Hairy Crab (毛蟹, Máoxiè, "Hairy Crab") - The oolongs of Anxi county in Fujian are diverse but largely overshadowed by the most popular cultivar, Tiě Guān Yīn. The hype machine behind this most celebrated of Chinese teas has relegated many of the heirloom tea varietals of Anxi to obscurity or even extinction. Often referred to as the sè zhǒng 色種 ("Color Types"), these minority cultivars are distinctive and worthwhile in their own right, but lack the brand recognition or high yield to justify widespread cultivation. As such, they are often blended and sold as Tiě Guān Yīn. Searching for several days in the tea markets of Anxi failed to turn up examples of these Color Types (or even any decent Tiě Guān Yīn), and it wasn't until we left Anxi empty-handed that we discovered them in a small tea processing operation in Longmen, a tiny hot spring town just north of Xiamen. The octagenarian proprietors of the establishment have long-standing family ties to tea farmers in Anxi who still grow some of the traditional Color Types, and every year they acquire small batches of these heirloom teas which they keep separate and process themselves. A low-oxidation, machine-processed example of the classic Anxi rolled oolongs. Hairy Crab, along with Golden Turtle and Root Mountain, is one of the three most famous varietals that have become synonymous with the term Color Types. Harvested later than the other Color Types, Hairy Crab has a darker leaf color and correspondinbly "darker" fragrance than the rest, while still having a delicate and mild mouthfeel.

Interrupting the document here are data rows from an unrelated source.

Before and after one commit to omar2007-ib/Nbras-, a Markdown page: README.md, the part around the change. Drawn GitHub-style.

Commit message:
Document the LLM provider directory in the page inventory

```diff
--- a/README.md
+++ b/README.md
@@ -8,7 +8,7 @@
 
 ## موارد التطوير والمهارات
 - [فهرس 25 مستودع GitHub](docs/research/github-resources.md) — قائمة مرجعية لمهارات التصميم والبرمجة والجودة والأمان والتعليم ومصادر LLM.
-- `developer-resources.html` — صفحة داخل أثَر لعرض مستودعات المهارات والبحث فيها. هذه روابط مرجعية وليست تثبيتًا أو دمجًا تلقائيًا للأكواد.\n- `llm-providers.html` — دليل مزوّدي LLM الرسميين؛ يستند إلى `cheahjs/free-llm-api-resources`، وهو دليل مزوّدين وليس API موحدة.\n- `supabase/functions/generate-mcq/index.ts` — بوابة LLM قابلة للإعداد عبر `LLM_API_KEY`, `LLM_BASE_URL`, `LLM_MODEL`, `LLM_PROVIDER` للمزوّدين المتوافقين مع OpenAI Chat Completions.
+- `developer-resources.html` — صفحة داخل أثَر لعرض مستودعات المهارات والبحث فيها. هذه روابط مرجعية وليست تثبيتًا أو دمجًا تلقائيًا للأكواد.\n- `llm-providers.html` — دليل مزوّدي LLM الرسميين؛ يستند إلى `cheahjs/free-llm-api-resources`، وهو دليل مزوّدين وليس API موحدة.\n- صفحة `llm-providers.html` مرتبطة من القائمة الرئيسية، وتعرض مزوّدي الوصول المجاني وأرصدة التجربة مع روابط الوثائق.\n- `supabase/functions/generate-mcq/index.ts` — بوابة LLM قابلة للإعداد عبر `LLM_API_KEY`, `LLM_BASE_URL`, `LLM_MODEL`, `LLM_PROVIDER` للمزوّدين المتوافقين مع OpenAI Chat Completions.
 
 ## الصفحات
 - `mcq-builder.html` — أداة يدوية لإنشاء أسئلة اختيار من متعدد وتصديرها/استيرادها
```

Tastes like you’re drinking a bouquet with some dirt still on the roots. Floral, earthy and clean. Very enjoyable.
I've smelled other teas with aromas to match that of West China Tea's Hairy Crab, but many times the flavors didn't quite match the fragrance. Not so with Hairy Crab. The taste was just as luxurious and complex as the scent. Light, sumptuous and very refreshing.